For example, take a 66-year-old who makes $80,000 in their last year of working as a teacher. They can expect to get roughly $34,000 in initial Social Security income each year. If this person starts taking those benefits before they reach full retirement age, and they continue to work and earn income above a certain threshold, they will be subject to the retirement earnings test.
If the taxpayer exceeds the annual threshold, the amount of Social Security benefits they can receive will be reduced by $1 for every $3 earned above the limit for that year ($14,640 in 2021) until they reach full retirement age. Then the test disappears and their benefit will continue to grow as long as they’re working. On the other hand, continuing to earn a sizable income will also increase the benefits that person will receive for the remainder of their life, so both of these elements should be evaluated.
Also, remember that Social Security benefits are essentially a pension, which can really help a surviving spouse. If a taxpayer who is married starts taking benefits before retirement age, this impacts how much their spouse can receive from Social Security after their death. By strategizing when each spouse begins claiming Social Security, the surviving spouse can often receive a higher benefit when the first passes away.
Taxpayers can see positive outcomes from delaying when they begin taking Social Security benefits, but waiting is also a gamble that they will live to receive those planned benefits. Since the earliest someone can begin receiving benefits is age 62 and the full retirement age for many people (depending on the year they were born) is age 66 to 67, if someone dies at age 65, they may never have received Social Security benefits at all.

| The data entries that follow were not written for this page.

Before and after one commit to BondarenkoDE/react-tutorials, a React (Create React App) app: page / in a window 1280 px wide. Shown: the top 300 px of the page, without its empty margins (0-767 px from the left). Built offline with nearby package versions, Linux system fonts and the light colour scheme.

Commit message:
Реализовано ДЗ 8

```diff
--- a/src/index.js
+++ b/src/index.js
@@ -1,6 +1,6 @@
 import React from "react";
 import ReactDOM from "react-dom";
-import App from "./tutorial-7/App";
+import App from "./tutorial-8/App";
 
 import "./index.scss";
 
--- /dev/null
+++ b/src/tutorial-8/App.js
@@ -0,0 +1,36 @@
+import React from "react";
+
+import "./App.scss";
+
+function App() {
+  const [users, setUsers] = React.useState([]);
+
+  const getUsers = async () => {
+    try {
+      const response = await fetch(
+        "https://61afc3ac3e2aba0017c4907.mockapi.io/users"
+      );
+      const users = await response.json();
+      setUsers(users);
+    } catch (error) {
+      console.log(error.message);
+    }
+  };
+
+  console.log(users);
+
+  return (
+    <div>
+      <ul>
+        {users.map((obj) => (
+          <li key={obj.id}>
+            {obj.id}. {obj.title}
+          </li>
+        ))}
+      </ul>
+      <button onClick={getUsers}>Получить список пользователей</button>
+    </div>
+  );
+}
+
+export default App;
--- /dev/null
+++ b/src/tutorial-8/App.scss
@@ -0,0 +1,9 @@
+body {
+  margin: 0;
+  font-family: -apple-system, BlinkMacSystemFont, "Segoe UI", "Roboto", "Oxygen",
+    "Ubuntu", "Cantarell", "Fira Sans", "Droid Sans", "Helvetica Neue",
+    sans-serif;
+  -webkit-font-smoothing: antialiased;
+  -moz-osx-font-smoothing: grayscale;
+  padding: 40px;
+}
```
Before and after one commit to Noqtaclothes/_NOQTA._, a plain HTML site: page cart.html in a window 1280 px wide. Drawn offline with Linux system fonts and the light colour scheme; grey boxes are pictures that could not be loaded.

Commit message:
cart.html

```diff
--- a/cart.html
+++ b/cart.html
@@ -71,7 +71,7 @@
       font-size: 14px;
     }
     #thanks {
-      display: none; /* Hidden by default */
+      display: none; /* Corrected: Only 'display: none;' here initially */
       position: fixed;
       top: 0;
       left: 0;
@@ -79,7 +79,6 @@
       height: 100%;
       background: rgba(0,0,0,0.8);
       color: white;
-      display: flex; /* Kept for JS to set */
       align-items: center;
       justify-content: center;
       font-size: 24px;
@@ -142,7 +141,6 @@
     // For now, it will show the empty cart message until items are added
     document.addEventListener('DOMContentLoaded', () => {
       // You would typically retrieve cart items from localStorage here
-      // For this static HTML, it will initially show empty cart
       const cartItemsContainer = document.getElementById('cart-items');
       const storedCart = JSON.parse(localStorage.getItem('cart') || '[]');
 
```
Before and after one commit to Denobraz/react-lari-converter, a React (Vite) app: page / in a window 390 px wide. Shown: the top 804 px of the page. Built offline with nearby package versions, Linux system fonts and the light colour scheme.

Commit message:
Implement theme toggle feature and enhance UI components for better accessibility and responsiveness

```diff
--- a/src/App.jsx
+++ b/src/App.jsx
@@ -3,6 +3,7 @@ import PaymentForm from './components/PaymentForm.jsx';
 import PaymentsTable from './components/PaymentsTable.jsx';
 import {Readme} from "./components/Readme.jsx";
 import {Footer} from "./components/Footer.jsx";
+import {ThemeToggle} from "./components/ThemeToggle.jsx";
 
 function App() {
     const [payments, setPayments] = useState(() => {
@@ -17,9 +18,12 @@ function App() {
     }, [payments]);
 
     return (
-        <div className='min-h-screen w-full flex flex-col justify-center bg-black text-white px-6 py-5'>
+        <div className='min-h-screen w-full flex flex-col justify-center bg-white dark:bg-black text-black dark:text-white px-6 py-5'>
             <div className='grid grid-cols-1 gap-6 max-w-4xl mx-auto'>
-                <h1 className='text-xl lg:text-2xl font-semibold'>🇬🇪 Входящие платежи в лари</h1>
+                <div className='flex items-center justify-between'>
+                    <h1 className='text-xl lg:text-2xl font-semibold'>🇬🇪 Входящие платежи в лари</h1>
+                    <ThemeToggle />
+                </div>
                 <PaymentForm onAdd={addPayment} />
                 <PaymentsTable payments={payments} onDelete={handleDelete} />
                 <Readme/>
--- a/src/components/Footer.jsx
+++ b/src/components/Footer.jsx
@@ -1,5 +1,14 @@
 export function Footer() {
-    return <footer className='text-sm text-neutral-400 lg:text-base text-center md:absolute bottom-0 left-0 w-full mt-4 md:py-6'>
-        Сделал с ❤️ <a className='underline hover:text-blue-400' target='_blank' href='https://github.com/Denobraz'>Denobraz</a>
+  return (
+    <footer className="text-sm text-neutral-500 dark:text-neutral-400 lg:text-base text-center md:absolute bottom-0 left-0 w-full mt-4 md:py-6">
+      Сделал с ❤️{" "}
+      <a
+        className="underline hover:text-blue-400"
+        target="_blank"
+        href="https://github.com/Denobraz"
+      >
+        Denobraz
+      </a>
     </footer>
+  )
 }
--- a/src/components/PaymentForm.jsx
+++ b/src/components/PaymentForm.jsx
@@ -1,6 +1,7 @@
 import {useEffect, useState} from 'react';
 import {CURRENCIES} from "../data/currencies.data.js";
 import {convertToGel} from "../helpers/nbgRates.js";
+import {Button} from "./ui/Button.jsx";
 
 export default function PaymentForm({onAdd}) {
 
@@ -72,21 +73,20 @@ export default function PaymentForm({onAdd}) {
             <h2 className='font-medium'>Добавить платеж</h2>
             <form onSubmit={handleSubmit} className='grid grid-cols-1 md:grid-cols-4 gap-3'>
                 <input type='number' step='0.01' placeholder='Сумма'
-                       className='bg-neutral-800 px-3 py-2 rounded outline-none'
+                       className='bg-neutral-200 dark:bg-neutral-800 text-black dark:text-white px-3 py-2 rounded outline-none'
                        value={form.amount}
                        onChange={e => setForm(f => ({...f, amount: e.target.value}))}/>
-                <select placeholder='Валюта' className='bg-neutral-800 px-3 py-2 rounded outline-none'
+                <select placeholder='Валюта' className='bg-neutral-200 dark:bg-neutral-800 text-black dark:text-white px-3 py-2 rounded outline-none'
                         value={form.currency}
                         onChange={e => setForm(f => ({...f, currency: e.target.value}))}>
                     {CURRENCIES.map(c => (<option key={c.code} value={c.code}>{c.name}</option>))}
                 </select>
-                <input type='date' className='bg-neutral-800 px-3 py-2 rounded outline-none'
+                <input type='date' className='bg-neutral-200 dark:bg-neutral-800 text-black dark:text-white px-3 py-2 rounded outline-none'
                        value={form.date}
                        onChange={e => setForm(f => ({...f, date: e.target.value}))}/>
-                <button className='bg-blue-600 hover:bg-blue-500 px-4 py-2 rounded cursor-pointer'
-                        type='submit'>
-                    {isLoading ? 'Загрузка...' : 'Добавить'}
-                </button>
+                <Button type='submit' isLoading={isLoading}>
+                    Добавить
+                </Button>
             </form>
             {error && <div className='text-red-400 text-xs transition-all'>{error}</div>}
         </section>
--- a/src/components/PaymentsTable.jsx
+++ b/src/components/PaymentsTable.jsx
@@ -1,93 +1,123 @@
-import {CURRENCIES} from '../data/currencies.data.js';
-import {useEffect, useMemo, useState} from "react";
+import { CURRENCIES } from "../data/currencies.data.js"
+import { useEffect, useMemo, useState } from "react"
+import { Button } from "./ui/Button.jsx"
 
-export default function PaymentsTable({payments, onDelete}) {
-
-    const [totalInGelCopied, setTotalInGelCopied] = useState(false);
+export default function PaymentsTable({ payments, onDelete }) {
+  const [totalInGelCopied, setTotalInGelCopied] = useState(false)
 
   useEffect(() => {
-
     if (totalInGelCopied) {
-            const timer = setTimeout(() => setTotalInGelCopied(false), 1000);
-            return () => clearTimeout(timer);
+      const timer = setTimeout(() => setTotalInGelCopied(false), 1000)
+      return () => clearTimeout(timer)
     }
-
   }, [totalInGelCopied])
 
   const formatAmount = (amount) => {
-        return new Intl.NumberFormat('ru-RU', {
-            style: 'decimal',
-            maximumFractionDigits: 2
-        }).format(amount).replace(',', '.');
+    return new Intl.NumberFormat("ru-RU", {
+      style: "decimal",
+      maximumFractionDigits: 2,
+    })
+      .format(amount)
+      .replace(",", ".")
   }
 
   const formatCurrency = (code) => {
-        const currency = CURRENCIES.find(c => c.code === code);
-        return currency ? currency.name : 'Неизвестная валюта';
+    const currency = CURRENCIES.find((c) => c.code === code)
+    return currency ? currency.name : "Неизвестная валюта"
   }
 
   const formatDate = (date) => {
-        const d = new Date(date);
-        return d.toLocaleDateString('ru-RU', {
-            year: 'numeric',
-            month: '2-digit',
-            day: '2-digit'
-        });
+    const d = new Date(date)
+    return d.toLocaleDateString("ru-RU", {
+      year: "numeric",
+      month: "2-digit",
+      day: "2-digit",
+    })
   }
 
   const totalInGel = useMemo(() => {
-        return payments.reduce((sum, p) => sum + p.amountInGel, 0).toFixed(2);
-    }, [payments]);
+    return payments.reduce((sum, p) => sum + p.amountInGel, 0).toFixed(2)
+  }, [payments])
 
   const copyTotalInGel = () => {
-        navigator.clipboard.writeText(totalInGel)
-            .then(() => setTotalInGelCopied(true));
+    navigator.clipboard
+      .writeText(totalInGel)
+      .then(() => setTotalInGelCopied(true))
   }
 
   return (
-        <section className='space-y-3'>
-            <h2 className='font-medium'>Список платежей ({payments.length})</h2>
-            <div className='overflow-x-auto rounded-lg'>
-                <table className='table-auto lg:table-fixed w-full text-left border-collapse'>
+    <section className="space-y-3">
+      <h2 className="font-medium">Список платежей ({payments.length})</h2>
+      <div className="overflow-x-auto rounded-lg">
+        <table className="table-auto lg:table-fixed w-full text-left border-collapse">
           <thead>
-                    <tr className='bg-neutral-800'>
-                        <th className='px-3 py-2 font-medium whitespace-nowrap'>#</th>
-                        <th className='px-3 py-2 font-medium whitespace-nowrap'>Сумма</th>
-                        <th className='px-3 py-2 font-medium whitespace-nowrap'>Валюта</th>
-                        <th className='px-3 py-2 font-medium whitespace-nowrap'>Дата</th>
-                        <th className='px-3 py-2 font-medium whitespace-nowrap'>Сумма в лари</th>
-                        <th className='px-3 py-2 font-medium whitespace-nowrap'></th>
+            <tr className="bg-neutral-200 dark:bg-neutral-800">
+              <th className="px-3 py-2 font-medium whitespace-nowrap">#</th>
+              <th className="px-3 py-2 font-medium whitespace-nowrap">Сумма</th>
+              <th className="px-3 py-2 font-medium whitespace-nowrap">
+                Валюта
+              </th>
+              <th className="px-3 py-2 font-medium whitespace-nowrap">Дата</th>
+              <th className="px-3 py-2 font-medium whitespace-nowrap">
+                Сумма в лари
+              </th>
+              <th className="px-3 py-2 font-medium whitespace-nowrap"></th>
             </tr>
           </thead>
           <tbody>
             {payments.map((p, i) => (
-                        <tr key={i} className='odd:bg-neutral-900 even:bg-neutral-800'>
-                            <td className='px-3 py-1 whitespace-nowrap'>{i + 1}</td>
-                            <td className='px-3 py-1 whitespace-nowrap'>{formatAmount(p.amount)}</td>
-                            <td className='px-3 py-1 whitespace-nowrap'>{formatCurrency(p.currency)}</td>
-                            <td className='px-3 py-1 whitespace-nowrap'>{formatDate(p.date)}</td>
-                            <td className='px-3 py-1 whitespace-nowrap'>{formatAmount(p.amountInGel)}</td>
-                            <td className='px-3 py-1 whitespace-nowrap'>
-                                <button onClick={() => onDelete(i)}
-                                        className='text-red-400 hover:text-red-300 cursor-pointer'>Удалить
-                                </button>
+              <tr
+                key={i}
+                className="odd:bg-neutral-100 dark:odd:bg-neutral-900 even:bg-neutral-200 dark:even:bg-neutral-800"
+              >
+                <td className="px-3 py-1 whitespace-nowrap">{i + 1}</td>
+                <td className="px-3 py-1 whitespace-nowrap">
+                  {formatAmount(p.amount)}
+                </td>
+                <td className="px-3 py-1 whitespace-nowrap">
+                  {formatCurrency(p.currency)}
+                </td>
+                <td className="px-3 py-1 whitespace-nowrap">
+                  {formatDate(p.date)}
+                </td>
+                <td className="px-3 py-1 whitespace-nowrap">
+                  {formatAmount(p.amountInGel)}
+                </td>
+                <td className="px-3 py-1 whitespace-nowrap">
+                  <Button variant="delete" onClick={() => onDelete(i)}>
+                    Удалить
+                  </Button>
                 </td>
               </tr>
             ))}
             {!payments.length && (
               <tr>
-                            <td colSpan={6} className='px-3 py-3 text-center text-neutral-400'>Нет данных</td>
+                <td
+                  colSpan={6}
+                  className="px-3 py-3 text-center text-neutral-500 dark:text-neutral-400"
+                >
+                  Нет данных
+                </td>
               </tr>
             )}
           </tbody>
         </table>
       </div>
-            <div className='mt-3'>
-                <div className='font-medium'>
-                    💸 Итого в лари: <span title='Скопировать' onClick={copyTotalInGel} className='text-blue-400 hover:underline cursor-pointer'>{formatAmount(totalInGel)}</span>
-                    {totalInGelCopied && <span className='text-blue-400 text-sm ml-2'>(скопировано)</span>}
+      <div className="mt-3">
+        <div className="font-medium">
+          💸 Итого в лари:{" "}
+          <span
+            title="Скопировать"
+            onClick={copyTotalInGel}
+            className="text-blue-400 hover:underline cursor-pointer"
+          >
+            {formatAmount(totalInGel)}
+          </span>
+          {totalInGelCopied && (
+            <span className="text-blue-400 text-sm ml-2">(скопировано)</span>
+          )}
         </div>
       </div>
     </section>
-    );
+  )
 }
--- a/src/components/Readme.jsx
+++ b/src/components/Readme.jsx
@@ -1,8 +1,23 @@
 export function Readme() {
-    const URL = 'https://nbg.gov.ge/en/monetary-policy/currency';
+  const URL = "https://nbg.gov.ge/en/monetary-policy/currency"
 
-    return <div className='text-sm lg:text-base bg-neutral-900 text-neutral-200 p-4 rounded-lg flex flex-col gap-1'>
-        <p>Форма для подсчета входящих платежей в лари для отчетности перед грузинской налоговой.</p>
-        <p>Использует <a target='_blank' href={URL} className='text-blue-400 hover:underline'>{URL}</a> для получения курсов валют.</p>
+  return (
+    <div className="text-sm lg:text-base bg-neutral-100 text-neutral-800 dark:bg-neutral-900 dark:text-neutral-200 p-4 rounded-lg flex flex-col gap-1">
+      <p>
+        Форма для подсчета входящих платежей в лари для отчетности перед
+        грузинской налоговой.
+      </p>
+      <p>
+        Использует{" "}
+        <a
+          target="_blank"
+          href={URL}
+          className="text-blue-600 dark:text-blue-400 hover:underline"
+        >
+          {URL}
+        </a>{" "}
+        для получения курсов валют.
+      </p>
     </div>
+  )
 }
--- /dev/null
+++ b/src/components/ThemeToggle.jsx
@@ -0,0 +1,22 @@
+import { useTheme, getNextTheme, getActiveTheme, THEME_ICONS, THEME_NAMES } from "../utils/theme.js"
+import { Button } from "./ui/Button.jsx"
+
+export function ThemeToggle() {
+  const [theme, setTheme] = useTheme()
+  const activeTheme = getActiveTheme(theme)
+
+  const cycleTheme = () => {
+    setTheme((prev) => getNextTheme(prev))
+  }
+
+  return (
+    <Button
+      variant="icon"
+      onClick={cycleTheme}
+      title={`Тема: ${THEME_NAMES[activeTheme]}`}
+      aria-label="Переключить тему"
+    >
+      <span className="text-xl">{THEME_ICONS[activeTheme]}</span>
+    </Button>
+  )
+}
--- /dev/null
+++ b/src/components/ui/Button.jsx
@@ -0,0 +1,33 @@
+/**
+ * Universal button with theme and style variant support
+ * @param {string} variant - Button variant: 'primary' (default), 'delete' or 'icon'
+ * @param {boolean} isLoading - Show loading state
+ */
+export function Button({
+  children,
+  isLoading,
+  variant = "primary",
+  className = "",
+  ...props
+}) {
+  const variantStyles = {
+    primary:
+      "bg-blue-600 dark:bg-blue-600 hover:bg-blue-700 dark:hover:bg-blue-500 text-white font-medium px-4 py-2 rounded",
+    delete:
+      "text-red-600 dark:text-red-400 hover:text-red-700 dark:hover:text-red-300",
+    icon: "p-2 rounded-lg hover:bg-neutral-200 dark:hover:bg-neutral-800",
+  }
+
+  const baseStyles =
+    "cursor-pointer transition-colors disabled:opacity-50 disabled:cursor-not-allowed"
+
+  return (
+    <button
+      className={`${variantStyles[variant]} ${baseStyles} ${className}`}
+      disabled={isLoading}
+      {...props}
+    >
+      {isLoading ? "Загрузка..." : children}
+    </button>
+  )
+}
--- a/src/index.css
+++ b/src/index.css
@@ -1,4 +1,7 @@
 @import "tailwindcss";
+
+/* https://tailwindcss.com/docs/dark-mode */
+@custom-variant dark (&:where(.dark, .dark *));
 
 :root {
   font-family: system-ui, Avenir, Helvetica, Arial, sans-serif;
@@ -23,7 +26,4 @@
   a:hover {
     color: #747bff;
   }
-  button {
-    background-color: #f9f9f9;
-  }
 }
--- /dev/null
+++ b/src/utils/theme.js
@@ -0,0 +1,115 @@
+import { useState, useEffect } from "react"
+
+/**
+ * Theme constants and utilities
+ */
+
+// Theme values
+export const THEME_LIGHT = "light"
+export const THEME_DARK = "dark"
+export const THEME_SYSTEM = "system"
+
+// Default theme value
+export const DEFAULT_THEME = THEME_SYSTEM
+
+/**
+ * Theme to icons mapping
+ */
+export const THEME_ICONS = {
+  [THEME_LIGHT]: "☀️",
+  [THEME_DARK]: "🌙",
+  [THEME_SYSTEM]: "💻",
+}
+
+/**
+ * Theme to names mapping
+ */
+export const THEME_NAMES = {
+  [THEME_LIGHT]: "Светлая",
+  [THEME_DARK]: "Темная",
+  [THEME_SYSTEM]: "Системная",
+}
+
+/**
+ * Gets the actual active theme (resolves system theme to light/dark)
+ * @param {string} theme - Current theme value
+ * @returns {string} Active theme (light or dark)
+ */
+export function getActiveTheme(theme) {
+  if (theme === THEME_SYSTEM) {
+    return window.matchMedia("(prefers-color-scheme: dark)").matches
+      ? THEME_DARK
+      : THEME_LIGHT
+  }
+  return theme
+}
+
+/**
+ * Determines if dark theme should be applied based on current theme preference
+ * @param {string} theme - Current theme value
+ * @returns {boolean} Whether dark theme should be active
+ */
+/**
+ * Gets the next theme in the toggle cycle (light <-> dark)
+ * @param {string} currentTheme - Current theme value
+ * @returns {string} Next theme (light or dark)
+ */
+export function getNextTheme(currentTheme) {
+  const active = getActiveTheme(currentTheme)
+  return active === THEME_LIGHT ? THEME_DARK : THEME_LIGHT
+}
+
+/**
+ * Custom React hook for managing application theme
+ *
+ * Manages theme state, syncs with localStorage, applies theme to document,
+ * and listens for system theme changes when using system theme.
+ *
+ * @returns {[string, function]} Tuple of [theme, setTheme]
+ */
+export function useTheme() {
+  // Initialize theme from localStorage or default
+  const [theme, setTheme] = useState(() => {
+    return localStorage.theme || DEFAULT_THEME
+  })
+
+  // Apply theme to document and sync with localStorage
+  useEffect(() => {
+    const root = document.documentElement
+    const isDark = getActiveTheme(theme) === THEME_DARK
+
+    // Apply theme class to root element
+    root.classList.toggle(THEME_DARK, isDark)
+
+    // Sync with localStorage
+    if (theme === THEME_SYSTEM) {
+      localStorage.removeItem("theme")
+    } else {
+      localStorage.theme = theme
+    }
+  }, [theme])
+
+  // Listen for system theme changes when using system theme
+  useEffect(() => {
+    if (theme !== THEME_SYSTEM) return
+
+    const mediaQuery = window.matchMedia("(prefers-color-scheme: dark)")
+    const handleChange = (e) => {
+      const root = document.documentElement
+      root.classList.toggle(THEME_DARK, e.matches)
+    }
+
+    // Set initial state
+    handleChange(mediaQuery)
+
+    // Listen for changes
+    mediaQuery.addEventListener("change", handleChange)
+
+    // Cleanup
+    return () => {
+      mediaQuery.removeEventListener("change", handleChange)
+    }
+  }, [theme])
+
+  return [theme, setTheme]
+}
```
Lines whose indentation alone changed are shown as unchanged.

The goal here is to look at the opportunity for increased benefit amounts, as well as better tax treatment on those benefits. Taxpayers can receive thousands of dollars in additional Social Security payments by strategizing the timing of when to take those benefits. Increase your ability to evaluate each taxpayer’s circumstances and make insightful recommendations by becoming a Certified Tax Planner.